If you follow this blog you know that Tom's father has been slowly dying for some months now, losing a pound a week in skilled nursing care.  His mother has serious loss of judgement and a very bad memory, and is scheduled for hip replacement surgery for a worn-down hip that has her confined to a wheelchair and in pain.  All this, and turmoil over the financial aspects of caring for both of them, has been a great strain on the kids.
Saturday -
I woke up hearing Leonard Cohen's Alleluia in my memory, and understanding it a little better.  Thinking about accepting death, as I often have, doesn't get me there.  It seems it often takes an exact language to move me to understand something.  But emotions I understand.  Sad is how you feel when someone dies, isn't it?  If you don't have to feel sad at a death, then what do you feel?

I know one thing you can feel: relief.  This I know because long ago I read a book by Jessamyn West, a fictionalized memoir of her sister's death from cancer titled A Matter of Time.  You can buy that book now on Amazon for $.01, plus shipping $3.99.  These are ex-library editions.  My own library, which is voted year after year the best public library in the nation, does not have it.  That made me sad.  For a while. But that's life: it goes on. In the words of a poem by Swinburne, "Even the weariest river winds somewhere safe to sea."

Tom's parents are very old, 93 and 90.  They lived to see not just grandchildren, but great-grandchildren.  Jim had over 30 years in retirement.  Five years ago a stroke robbed him of much of his personality and coherence.

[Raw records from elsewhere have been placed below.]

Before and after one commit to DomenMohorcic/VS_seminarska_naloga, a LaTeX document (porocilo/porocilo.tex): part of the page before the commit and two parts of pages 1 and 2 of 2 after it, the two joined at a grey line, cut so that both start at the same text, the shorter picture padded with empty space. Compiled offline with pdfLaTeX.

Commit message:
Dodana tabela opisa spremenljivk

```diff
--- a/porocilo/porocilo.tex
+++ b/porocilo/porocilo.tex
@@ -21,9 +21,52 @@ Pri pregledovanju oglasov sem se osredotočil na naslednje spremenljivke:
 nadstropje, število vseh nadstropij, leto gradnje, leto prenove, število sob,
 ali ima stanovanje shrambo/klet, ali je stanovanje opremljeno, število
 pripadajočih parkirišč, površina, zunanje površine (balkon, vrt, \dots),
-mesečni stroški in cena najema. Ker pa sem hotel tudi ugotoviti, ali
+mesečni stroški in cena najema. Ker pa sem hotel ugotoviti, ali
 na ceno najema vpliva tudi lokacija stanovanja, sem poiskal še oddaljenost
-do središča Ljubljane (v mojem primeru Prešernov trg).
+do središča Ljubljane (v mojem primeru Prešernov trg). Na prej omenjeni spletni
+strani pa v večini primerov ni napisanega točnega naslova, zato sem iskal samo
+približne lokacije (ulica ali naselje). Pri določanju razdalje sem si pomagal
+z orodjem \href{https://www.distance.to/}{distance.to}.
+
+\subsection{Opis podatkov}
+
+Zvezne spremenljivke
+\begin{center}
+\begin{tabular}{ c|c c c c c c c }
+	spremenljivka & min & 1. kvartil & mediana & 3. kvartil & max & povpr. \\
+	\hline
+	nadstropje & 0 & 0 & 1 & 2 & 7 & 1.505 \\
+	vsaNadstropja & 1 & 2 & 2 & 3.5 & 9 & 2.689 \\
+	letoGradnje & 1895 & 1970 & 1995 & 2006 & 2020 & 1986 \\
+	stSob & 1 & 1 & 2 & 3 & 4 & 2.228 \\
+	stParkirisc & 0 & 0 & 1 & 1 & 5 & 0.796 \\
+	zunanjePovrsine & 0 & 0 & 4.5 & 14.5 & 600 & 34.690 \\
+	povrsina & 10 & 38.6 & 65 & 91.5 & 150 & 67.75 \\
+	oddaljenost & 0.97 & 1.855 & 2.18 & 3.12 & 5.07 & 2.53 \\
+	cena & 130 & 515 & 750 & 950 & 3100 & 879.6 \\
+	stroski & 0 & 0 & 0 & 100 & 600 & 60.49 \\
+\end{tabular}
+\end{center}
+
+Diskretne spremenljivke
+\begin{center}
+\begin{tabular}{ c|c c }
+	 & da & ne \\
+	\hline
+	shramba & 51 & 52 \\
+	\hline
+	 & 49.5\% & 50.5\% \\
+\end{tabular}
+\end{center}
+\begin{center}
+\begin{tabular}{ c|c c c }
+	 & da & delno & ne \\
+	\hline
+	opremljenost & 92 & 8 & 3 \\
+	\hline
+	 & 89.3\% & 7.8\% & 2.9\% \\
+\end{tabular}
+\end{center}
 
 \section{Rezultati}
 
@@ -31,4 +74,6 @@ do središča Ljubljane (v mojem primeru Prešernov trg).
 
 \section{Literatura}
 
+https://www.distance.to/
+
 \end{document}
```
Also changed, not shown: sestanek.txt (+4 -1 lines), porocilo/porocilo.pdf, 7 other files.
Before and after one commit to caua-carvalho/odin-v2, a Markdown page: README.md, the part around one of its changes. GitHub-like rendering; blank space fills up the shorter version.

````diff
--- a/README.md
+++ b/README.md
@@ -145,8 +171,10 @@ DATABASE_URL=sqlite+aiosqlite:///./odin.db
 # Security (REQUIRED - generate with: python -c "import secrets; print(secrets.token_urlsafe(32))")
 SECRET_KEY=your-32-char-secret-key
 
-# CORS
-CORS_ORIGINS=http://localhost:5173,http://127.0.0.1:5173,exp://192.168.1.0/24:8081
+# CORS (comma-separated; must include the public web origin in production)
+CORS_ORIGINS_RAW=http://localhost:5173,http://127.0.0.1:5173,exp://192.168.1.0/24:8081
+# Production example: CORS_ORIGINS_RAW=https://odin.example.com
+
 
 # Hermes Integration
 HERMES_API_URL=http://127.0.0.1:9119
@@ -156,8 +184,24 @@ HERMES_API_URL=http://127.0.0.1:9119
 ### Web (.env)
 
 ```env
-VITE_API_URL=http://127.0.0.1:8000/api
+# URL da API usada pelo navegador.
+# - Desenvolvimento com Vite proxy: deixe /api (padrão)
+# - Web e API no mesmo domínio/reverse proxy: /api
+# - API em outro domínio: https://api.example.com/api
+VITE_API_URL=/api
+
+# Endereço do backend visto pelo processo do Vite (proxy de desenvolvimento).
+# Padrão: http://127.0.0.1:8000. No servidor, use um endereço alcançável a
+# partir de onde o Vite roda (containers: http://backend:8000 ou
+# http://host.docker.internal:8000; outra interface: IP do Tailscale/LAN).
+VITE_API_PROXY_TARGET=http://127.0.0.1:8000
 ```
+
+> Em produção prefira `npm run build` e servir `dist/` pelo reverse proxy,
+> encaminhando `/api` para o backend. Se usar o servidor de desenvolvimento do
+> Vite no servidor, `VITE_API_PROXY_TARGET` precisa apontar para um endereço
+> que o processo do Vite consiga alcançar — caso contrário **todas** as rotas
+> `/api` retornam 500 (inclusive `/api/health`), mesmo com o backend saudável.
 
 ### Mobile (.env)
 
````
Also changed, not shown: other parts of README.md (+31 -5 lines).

Just today I came across the astonishing work of art and craft shone in the video above.  I included it here because I love it, and tremendously admire the patience of good artists and craftspeople.  As I think about it, I remember how we make art to find a certain order in life*, so I believe it fits here after all.
*I know, not every artist.  But it's true for me most of the time.

1 comment:

  1. Love the art. Played to music you'd find in a Woody Allen movie.